------ RECORDS SUPPLIED ------

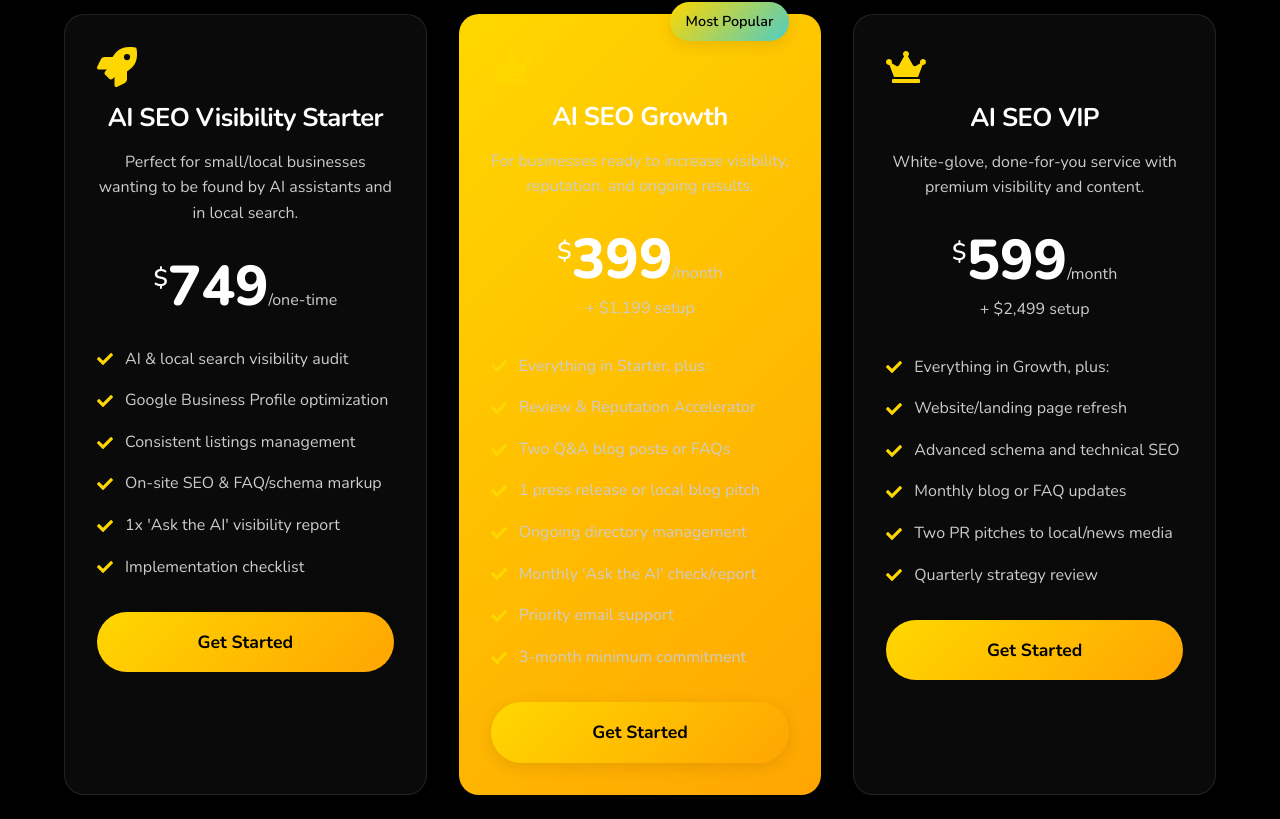
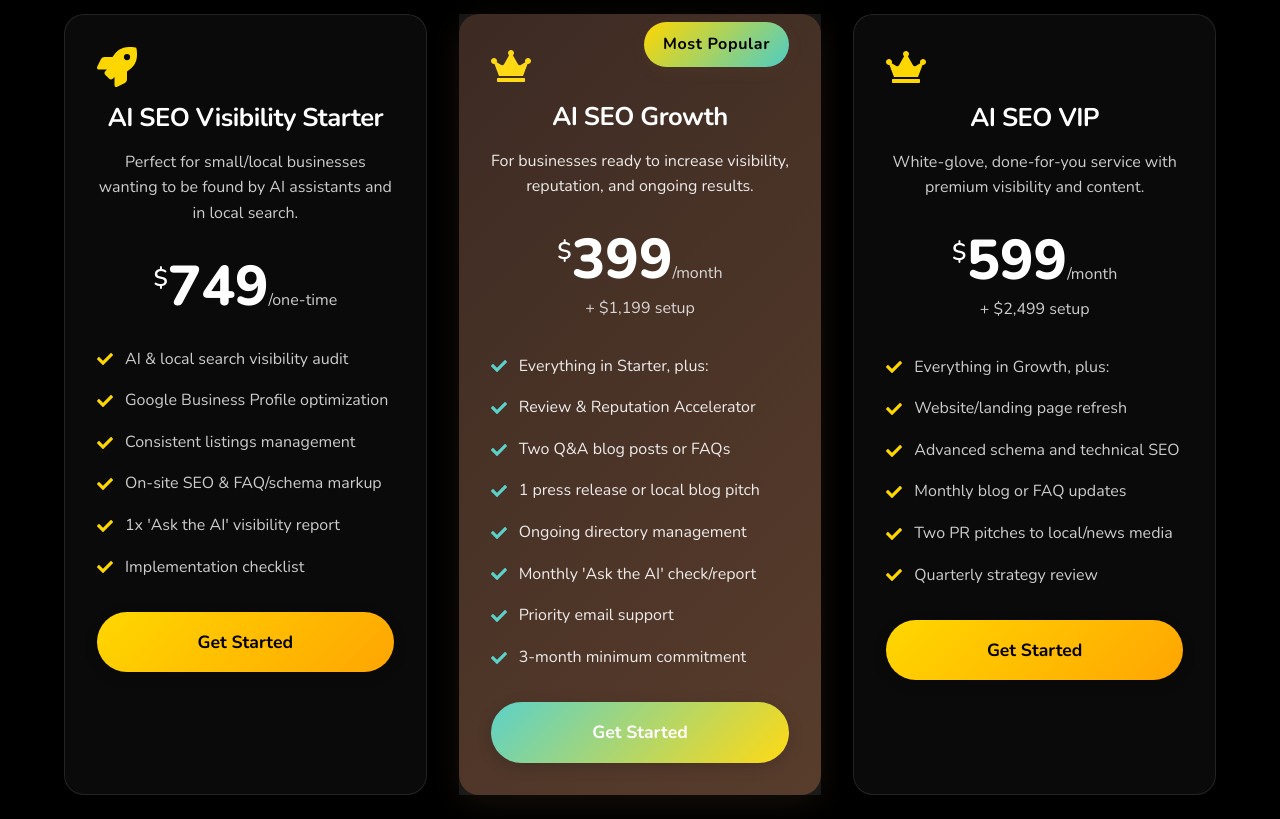
Before and after one commit to KJGuce/dueseasondigital.github.io, a React (Vite) app in the folder react-site/: page /services in a window 1280 px wide. Shown: the part 501-1320 px from the top of the page. Built offline with nearby package versions, Linux system fonts and the light colour scheme.

Commit message:
Improve contrast and readability of Most Popular card

```diff
--- a/react-site/src/pages/ServicesPage.module.css
+++ b/react-site/src/pages/ServicesPage.module.css
@@ -85,6 +85,7 @@
   border: 1px solid rgba(255, 255, 255, 0.1);
   transition: transform 0.3s ease, box-shadow 0.3s ease;
   box-shadow: 0 4px 20px rgba(0, 0, 0, 0.1);
+  overflow: visible;
 }
 
 .package:hover {
@@ -93,17 +94,24 @@
 }
 
 .popular {
-  background: linear-gradient(
-    135deg,
-    var(--color-primary) 0%,
-    var(--color-primary-accent) 100%
-  );
+  position: relative;
+  background: linear-gradient(135deg, #2c1810 0%, #4a2c1a 100%);
   border: none;
+  overflow: visible;
+  box-shadow: 0 8px 32px rgba(124, 90, 54, 0.18);
+}
+
+.popular::after {
+  content: "";
+  position: absolute;
+  inset: 0;
+  background: rgba(255, 255, 255, 0.08);
+  pointer-events: none;
 }
 
 .popularBadge {
   position: absolute;
-  top: -12px;
+  top: 0.5rem;
   right: 2rem;
   background: linear-gradient(
     135deg,
@@ -111,11 +119,14 @@
     var(--color-accent) 100%
   );
   color: var(--color-background);
-  padding: 0.5rem 1rem;
-  border-radius: 20px;
-  font-weight: 600;
-  font-size: 0.9rem;
-  box-shadow: 0 4px 15px rgba(0, 0, 0, 0.1);
+  padding: 0.6rem 1.2rem;
+  border-radius: 24px;
+  font-weight: 700;
+  font-size: 1rem;
+  letter-spacing: 0.04em;
+  box-shadow: 0 4px 15px rgba(124, 90, 54, 0.12);
+  border: none;
+  z-index: 2;
 }
 
 .packageHeader {
@@ -339,6 +350,44 @@
   text-align: center;
 }
 
+.popular .packageHeader h2 {
+  color: #ffffff;
+}
+
+.popular .packageHeader p {
+  color: rgba(255, 255, 255, 0.9);
+}
+
+.popular .price {
+  color: #ffffff;
+}
+
+.popular .period {
+  color: rgba(255, 255, 255, 0.8);
+}
+
+.popular .setup {
+  color: rgba(255, 255, 255, 0.8);
+}
+
+.popular .features li {
+  color: rgba(255, 255, 255, 0.9);
+}
+
+.popular .checkIcon {
+  color: var(--color-accent);
+}
+
+.popular .ctaButton {
+  background: linear-gradient(
+    135deg,
+    var(--color-accent) 0%,
+    var(--color-primary) 100%
+  );
+  color: #ffffff;
+  box-shadow: 0 4px 15px rgba(0, 0, 0, 0.2);
+}
+
 @media (max-width: 768px) {
   .servicesPage {
     padding: 0;
```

------

> _TASK OBJECTIVE_
Based on the entries above, please count how many lines contain the string "primary", and reply with the figure only.

> _OUTPUT_
3